If you deployed multiple Office 2013 products in your organization and you must add more language support, you can deploy language packs as separate products. In this case, Setup installs language-specific elements for every product in Office 2013. No matter which products users have installed, users can access the additional language versions.

For this deployment method to work, there must be at least one Office 2013 product installed on the computer that you are deploying to.

When you deploy language packs separately, you must consider the disk space that is required on users' computers. Language pack requirements range from 800MB to 1.5 GB of hard disk space that is needed.

Language-specific elements for Project 2013 and Visio 2013 are installed separately. In each language pack, the core product folder for Project 2013 is PMUI.ll-cc. The core product folder for Visio 2013 is VisMUI.ll-cc.

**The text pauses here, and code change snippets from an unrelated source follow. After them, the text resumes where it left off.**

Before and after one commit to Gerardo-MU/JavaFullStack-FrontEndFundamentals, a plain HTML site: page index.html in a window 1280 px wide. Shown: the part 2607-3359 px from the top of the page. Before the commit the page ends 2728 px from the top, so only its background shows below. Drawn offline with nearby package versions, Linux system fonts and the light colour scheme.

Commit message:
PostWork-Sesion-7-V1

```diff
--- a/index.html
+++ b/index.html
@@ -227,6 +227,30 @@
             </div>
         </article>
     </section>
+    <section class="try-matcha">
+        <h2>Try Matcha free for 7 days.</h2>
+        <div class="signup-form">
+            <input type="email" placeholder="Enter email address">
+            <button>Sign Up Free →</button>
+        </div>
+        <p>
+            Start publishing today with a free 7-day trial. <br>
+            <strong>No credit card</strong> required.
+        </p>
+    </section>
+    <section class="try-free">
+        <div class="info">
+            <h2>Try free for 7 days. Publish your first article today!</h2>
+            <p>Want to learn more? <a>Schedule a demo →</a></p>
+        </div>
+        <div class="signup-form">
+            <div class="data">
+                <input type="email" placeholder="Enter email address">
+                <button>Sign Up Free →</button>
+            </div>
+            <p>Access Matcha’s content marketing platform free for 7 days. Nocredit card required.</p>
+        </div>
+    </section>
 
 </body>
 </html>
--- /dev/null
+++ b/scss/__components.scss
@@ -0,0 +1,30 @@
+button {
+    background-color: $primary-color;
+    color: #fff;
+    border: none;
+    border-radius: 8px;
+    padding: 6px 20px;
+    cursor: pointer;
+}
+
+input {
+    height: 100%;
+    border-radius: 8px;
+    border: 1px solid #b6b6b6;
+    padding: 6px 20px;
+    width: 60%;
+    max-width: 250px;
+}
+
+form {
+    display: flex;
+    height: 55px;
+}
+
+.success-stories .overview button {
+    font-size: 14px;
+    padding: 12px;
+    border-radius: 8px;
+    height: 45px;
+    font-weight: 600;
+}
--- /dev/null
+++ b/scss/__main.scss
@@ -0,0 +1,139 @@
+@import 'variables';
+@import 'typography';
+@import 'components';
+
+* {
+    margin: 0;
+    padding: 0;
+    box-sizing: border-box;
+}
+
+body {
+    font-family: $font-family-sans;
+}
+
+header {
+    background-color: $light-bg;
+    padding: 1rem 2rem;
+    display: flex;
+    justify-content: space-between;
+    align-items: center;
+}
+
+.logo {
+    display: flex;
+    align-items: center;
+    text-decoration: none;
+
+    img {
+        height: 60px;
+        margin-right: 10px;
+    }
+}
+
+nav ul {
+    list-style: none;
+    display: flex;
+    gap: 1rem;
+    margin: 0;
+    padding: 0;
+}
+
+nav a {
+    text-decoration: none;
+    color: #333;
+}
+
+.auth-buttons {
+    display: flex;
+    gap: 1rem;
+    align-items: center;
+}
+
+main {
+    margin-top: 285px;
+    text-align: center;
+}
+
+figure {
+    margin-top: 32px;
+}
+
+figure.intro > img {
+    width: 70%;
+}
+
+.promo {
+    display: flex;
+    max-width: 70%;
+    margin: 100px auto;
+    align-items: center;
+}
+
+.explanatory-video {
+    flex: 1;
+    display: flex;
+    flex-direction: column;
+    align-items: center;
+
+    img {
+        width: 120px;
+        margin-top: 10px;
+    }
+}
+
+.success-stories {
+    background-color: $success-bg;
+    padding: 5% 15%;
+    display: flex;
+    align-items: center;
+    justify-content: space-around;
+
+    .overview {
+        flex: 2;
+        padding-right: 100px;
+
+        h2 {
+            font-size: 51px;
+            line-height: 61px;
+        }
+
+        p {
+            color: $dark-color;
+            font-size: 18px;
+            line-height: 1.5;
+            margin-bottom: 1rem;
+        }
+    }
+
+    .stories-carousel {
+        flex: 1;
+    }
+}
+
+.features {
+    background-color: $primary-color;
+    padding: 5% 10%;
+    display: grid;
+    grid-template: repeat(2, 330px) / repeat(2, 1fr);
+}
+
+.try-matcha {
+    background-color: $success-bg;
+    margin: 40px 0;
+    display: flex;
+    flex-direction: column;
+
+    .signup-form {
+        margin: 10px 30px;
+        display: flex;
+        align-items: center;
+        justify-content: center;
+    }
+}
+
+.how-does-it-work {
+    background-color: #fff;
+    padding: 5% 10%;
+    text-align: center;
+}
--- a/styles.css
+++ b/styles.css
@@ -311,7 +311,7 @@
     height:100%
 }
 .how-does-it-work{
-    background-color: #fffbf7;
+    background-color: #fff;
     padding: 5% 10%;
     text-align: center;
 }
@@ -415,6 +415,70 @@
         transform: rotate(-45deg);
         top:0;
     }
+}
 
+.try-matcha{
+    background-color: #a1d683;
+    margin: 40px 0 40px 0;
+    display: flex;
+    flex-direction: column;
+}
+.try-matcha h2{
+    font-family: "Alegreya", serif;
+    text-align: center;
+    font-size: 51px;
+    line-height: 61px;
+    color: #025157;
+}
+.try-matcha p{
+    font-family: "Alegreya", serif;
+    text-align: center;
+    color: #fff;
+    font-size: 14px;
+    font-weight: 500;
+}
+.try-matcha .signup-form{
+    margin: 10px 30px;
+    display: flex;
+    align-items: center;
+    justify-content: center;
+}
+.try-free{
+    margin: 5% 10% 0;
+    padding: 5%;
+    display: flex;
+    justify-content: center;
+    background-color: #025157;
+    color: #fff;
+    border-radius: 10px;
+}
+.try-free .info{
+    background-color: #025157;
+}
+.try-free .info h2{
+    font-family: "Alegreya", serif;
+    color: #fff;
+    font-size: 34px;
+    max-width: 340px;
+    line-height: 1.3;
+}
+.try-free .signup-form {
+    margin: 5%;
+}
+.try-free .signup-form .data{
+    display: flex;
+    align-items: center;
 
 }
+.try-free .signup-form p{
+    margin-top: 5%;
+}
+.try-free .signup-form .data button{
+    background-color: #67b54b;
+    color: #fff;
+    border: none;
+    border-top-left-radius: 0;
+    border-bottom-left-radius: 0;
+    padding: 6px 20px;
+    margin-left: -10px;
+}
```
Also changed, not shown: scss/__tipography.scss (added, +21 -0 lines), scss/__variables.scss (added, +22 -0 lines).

To deploy language packs

  1. Copy all files and folders in the new language pack from the source media to a location on the network. If you are using an Office 2013 Multi-Language Pack, you can copy just the files and folders for the languages that you want to install. When you are prompted to overwrite Setup files, choose No.

  2. In the core product folder for the language pack that you are installing, locate the Config.xml file.

    For example, if you are installing the Russian language pack, find the Config.xml file in the OMUI.ru-ru folder.

  3. Run the language pack Setup from the root of the network installation point for the Office 2013 Multi-Language Pack or Office 2013 Language Pack, and specify the path of the Config.xml file on the command line. For example:

    \\server\share\Office15\LP\Setup.exe /Config \\server\share\Office15\LP\RU\OMUI.ru-ru\Config.xml

    where Office15\LP is the root of the network installation point for the language packs and RU is the language folder name.

    Complete the previous steps for each language that you want to install.

To deploy these languages for new Office 2013 installations, see Specify which languages to install in Customize language setup and settings for Office 2013 and import existing customization .msp files into a new customization .msp file. A static list of the products contained in the installation source is built only during the initial creation of a customization file. If you later add more languages to the installation source, the existing customization file is not updated to reflect this change. For more information, see To import a customization .msp file to add languages to an existing installation in the article Import an Office 2013 Setup customization file (although this article was written for Office 2010, the concepts and procedures it provides also apply to Office 2013).

Remove language packs

If the Office 2013 Language Packs were deployed as separate products, they can be removed by using Windows Add or Remove Programs.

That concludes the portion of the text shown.